DANIEL: ‘Wuthering Heights’ (singstar duet) – Kate Bush

JAMES: A little song called ‘Knights of Cydonia’ by Muse.

LISA: I like to think that I’m actually quite a good crooner, so I reckon ‘Fly Me to the Moon’ by Frank Sinatra.

SAM: Anything from Maroon 5’s Songs About Jane.

The album art work featuring the band on a roller coaster rules! What’s the story behind it?

BEC: It was all a bit of a rush getting the album together as these things usually go… haha and one of the things we left to the very last minute was the name and artwork. A few names were being thrown around and one was ‘Trying to Enjoy the Ride’, and the idea of the artwork was inspired by that name when me and Sam (Spoilsport) were joking around once. Even though the name turned out to be totally different we still backed the idea enough to roll with it.

Getting the photo was real funny actually. Luna Park is not as whimsical as you’d recall from being a kid – it is actually a bit of a hell-ish nightmare, especially if you have a fear of birds and are very hungover… both of which I may have been. We got there in the end though and I’m super stoked with it. A massive shout out to James Morris for taking the picture and waiting in the carpark for over an hour while we lined up for the Scenic Railway, and also for James Devlin for his amazing design work on Delivery’s alway tight timelines.

How did you come up with the name for the album, Forever Giving Handshakes?

JAMES:  There’s a song on the album called ‘Born Second’, which features the line “forever giving handshakes”. In the context of that song, I was thinking about how whenever I have to give a handshake I’m always concerned about whether I’m shaking firmly enough or not – for some weird reason, someone once decided that was an adequate way of measuring up a person. 

As an album title it seemed to nicely round out a few recurring themes – some tracks are about feeling stuck in a rut, some tracks are about the workplace, some tracks are about winning big and/or losing hard. All in all, it’s because Delivery are hustlers.

What are you most nervous about getting ready to release your debut album?

JAMES: The inevitable fame and fortune.

BEC: Selling out of the records too quickly.

DANIEL: Not winning an ARIA.

SAM: The maddening power going to everyone in Delivery’s heads.

LISA: People at work finding out about it. 

What’s the last thing that made you laugh really hard?

DANIEL: Sam Lyons, Billiam and Meaghan Weiley filling in on RRR together last week had me cackling

LISA: The last thing that made me really belly laugh was playing a game of catch in the pool with my sister and friend Iso on holiday recently.

SAM: James Morris on the phone

BEC: Watching ‘Nathan for You’… Also tour antics with Crop and Stroppies, funny crew. 

JAMES: Playing Truth or Dare with Vintage Crop on the weekend. Jack Cherry can handstand.

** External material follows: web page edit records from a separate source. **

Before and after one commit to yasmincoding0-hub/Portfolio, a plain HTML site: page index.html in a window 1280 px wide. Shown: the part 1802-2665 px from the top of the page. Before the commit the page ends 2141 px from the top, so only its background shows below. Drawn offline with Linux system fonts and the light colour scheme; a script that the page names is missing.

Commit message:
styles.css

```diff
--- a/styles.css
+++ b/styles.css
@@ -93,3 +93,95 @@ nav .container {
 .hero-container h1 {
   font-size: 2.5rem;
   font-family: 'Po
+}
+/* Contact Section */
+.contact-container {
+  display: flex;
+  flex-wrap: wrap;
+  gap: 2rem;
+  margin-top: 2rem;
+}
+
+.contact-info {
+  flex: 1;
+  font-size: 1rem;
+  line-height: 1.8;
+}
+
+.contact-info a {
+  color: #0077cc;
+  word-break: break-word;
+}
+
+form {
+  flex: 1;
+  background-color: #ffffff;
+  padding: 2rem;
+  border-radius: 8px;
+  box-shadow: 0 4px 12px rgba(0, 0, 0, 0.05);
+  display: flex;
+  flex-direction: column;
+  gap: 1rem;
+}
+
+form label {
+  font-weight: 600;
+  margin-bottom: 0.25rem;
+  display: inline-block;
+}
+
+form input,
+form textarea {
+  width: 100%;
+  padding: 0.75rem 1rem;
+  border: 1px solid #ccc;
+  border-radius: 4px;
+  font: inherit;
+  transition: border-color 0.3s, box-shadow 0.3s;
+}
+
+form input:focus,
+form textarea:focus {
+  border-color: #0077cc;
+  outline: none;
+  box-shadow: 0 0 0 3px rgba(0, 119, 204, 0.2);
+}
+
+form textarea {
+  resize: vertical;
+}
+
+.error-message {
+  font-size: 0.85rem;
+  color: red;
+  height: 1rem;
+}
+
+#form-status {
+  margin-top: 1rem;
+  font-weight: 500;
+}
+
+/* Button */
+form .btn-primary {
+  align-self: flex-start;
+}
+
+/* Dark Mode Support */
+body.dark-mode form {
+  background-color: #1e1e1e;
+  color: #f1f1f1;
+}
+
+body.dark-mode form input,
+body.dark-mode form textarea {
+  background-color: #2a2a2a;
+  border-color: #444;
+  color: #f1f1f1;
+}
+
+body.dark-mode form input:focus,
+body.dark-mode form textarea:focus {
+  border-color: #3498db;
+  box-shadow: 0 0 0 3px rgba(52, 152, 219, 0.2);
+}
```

Delivery’s Forever Giving Handshakes will be out in November. Order now via Spoilsport Records and Feel It Records in the US. Anti Fade will be releasing a a special tape with demos – get it here. Find Delivery live videos on our Youtube channel.

Blonde Revolver: “Friendships, bad mental health and housemates, getting dressed up and feeling good” 

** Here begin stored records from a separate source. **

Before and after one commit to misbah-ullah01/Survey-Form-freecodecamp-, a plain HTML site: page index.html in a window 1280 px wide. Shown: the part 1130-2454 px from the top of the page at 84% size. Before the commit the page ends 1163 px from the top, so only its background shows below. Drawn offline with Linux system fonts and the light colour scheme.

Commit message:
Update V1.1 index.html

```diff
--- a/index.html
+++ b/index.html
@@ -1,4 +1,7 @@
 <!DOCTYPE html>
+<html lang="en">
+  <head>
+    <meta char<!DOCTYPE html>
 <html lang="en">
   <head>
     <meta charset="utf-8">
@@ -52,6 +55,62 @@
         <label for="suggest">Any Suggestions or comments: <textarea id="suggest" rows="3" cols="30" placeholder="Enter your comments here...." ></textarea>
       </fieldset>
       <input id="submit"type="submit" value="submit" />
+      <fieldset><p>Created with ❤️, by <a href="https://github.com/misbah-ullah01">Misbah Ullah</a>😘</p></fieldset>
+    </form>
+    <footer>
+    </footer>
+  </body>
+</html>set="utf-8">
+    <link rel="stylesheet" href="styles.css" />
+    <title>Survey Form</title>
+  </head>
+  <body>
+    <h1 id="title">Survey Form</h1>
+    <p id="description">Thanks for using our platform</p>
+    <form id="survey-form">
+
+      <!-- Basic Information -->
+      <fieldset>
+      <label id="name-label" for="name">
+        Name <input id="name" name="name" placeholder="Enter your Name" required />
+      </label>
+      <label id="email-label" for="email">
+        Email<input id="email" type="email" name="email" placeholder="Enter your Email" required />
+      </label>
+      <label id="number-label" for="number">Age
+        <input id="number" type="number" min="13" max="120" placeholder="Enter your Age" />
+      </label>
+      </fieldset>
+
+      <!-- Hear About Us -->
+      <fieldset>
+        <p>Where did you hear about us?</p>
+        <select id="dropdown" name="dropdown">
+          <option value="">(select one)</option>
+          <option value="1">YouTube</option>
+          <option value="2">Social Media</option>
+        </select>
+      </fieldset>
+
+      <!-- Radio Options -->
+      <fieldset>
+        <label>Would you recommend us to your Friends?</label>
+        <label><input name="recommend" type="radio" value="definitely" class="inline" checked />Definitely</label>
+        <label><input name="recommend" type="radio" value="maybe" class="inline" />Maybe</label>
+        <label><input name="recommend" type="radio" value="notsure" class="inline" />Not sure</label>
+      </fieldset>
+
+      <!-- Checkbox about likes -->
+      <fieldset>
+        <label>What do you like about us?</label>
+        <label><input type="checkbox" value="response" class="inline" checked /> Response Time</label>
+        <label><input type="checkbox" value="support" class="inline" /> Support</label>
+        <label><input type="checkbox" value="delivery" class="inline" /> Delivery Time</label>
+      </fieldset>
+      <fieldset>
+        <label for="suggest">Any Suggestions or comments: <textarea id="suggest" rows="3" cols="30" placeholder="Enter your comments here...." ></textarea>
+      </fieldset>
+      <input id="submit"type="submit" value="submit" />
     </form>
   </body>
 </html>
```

Original photo courtesy of Rack Off Records. Handmade collage by B.

Today punk band Blonde Revolver drop the utterly cool new single ‘The List’ from their exciting upcoming debut full-length due out next year on Rack Off Records. Raw expression and attitude are on full blast as they rip through this driving track. This song has fangs. Blonde Revolver are a vital band.

Everyone in Blonde Revolver has other bands – Future Suck, Carpet Burn, Delivery, Body Maintenance and Gutter Girls – as well as doing all kinds of other cool stuff; what’s like been like for you lately? What have you each been up to? 

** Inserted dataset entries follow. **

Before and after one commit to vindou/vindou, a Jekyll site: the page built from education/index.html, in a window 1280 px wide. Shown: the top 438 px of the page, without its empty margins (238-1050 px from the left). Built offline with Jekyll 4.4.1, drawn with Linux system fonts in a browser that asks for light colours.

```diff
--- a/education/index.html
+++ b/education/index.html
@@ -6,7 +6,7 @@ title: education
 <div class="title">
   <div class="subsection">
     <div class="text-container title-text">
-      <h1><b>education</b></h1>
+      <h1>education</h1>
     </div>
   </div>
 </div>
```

BEC: Speaking on behalf of everyone, life has been busy! Future Suck just put out their debut album, Simulation. Delivery is about to start releasing theirs. Body Maintenance and Carpet Burn have been recording and Gutter Girls are about to play their first show in almost two years. Other than that, Grace and Emma have been Pub Footy captains for the Cudas and killing it. Iso has just been living it up in Bali. Kayley has a new job at PBS Radio and is about to jet home to Canada for a while. Zoe is getting her license and Emma just got a new job too, so it’s all happening really!

What’s the last song that you listened to and what are your thoughts on it?

EMMA: ‘Okay Okay’ by Pino D’Angio. It’s an Italian disco song from the early 80s and it gets me so hot. 

GRACE: I just re-listened to Garbage’s 2005 album Bleed Like Me at the recommendation of Billy from Disco Junk and it holds up hard. Big rocking out in your low rise jeans and Jay Jays’ top vibes. 

KAYLEY: I’ve been listening through Pookie’s album FLick for the first time and currently on the title track. So far I’m really enjoying it. 

ISO: ‘Tribulations’ by LCD Soundsystem. I’m having a big early-naughties moment although I’m never really not having an early-naughties moment.

ZOE: ‘No G.D.M’ by Gina X Performance. The synth and drums make me stop whatever I’m doing and drop it like it’s hot.

BEC: The last song I listened to was ‘Grounded’ by Pavement. Good band, good song. 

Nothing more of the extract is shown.